“This timely funding will help build our local collaboration,” he said.
Professor Young said the mosquito-borne viral disease was responsible for millions of cases of fever, rash, joint pain and conjunctivitis, and had been linked to abnormalities in brain development in newborns.
“Zika is of particular relevance to Queenslanders as it is carried by the Aedes aegypti mosquito,” he said.
“As this mosquito is prevalent in North Queensland, there is a real risk of Zika outbreaks in the north of the State.”
QIMR Berghofer researchers will assess the competence of Australian mosquito populations to transmit a variety of Zika strains under different climate conditions.

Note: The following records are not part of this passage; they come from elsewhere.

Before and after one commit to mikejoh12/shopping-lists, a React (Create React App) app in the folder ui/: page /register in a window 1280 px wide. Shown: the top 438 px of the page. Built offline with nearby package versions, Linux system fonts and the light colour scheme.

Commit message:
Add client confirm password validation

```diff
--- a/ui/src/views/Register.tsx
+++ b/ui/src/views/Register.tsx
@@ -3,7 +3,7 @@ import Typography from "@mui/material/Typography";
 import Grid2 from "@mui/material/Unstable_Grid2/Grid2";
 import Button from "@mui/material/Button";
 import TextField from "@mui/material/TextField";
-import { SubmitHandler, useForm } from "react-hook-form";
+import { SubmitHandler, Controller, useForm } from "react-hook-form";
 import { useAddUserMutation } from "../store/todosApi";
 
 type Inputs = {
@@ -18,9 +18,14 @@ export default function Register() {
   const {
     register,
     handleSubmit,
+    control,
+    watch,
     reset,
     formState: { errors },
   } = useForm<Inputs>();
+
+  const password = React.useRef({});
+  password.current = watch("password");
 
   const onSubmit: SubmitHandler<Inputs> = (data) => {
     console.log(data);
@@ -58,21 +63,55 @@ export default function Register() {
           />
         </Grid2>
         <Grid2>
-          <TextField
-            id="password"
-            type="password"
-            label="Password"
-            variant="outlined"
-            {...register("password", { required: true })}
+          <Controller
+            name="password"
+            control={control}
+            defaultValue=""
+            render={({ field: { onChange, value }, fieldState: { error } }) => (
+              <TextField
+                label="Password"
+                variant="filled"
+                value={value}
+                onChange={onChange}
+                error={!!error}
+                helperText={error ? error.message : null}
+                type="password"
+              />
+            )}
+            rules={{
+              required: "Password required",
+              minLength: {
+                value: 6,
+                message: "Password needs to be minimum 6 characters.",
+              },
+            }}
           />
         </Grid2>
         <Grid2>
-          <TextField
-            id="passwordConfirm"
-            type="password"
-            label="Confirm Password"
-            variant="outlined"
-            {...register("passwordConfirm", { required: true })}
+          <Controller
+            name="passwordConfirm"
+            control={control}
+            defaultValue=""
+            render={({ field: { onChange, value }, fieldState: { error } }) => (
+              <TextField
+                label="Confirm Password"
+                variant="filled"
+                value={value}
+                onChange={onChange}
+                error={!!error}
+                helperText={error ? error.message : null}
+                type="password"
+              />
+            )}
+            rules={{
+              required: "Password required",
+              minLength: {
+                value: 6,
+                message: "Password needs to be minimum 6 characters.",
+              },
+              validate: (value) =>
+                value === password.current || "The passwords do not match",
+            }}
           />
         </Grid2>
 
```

They will also look at virus interactions with the Asian Tiger Mosquito, Aedes albopictus, which is currently implicated in a dengue outbreak in Queensland’s Torres Strait islands.
The researchers have a solid track record in developing diagnostic tests, antiviral drugs and vaccines against other mosquito-borne diseases such as dengue, West Nile and Chikungunya.
Professor Young said the team was working to develop rapid and portable laboratory tests to detect Zika infection in people returning to Australia from Zika outbreak areas, and to monitor local mosquitoes for the virus.
“We are also using technologies developed at UQ in work to produce a new generation of diagnostics, vaccines and antiviral drugs against Zika virus,” he said.
“Our combined expertise in mosquito-borne viruses gives us a distinct advantage in teasing out the events that lead to foetal abnormalities when women are infected early in their pregnancy,” Professor Young said.